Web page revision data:
+--

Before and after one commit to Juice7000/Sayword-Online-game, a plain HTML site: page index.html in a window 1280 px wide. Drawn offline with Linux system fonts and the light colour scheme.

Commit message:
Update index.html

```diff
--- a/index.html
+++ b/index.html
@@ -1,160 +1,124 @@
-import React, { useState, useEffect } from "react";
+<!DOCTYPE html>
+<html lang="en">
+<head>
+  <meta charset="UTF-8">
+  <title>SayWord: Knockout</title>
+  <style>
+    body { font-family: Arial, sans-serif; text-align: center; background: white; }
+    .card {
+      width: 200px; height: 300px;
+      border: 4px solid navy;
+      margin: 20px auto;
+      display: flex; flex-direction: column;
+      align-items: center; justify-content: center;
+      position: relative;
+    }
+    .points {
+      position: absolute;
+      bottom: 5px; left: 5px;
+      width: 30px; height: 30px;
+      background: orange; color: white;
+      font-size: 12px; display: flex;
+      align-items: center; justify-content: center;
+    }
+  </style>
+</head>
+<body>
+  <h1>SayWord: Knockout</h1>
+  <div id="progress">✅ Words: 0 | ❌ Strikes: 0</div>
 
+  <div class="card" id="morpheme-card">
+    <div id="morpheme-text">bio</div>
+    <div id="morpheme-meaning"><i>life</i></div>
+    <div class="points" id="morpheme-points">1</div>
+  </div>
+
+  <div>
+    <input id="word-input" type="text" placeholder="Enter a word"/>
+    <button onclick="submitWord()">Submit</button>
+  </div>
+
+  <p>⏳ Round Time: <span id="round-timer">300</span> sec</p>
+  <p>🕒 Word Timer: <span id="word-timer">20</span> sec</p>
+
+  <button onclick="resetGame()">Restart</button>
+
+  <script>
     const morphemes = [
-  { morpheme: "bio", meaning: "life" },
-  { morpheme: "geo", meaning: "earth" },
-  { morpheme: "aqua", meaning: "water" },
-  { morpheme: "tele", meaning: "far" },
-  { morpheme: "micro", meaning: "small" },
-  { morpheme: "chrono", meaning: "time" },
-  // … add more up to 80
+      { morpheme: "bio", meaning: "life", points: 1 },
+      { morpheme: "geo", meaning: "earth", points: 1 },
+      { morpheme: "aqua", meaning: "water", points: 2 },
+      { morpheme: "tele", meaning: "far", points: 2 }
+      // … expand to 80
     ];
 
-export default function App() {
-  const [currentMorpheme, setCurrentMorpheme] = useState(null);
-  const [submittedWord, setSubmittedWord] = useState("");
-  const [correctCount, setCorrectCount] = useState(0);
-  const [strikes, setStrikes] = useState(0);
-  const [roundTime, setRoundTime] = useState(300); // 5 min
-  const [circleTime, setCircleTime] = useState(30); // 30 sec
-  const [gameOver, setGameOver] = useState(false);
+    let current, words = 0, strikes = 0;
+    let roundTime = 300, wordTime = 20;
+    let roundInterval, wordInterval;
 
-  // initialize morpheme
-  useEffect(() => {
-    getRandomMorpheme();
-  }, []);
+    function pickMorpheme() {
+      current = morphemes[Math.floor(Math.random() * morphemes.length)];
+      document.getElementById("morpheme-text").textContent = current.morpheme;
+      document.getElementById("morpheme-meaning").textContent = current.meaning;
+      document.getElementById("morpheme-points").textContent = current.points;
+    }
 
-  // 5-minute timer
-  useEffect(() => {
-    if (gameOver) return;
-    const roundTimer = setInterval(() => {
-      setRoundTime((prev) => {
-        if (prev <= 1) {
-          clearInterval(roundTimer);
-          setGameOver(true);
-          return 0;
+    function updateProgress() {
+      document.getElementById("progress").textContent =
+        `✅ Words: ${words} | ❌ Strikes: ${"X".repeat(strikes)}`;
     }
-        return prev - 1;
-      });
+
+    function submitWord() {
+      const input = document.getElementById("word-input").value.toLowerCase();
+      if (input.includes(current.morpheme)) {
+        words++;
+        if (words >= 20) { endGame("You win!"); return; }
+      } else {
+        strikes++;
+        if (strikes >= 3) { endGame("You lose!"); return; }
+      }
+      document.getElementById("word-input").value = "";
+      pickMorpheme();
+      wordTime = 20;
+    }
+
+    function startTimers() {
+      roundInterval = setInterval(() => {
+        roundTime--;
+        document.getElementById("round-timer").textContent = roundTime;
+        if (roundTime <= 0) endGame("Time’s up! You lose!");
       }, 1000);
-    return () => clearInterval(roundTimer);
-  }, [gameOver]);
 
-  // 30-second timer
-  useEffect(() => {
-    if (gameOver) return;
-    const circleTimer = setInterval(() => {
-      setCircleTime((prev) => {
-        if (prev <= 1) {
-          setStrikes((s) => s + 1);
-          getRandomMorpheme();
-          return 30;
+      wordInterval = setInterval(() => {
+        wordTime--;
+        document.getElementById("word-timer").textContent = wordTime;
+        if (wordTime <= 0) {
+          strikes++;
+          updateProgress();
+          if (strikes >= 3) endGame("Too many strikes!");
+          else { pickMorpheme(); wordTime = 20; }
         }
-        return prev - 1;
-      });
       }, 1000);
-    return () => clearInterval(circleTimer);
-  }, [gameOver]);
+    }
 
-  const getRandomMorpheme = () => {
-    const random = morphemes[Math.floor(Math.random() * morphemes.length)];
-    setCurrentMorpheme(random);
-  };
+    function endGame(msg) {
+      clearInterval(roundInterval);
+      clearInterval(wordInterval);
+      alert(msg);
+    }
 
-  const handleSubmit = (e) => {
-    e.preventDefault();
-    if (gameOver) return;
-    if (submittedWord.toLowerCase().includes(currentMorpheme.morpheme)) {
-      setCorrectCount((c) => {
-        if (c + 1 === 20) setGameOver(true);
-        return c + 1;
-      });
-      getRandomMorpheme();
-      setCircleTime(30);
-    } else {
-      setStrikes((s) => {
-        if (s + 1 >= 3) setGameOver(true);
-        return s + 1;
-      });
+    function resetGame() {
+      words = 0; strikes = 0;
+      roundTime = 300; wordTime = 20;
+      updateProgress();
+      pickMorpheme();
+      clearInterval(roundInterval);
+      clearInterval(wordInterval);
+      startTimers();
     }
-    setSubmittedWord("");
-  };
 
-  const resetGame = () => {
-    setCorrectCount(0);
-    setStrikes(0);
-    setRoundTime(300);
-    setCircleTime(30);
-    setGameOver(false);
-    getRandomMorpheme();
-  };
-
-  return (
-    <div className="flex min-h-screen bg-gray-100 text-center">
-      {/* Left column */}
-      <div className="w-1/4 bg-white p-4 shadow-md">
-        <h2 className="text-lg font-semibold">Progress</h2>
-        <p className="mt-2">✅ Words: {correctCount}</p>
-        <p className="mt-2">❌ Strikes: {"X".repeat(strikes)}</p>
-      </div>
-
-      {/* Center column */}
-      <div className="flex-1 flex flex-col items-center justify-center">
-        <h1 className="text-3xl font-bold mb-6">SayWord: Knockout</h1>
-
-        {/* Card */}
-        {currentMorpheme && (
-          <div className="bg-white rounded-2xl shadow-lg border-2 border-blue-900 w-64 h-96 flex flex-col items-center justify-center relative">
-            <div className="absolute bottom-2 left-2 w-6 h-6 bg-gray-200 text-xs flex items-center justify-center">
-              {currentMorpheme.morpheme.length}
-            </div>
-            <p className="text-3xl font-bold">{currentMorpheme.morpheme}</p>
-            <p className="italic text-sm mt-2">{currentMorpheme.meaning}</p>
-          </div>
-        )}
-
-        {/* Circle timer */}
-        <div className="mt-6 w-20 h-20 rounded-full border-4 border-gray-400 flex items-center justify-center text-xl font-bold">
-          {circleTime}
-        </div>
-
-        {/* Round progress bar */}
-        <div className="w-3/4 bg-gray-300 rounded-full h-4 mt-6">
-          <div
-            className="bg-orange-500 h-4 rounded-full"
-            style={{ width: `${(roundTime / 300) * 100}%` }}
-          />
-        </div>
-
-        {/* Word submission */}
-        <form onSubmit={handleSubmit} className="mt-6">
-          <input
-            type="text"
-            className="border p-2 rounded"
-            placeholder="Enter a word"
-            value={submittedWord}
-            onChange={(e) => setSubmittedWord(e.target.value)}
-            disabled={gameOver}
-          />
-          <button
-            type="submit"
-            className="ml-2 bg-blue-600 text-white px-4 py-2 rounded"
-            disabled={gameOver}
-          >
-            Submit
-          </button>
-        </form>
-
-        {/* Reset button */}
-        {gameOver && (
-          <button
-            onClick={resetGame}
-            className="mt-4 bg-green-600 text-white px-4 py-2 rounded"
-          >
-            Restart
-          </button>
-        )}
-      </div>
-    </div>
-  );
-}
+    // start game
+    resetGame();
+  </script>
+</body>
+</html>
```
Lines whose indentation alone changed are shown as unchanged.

+--

* [YOUR GOAL]: I need each line of the entries that holds the string "submitWord" located and copied.

* [OUTPUT OF THE TASK]:
+    <button onclick="submitWord()">Submit</button>
+    function submitWord() {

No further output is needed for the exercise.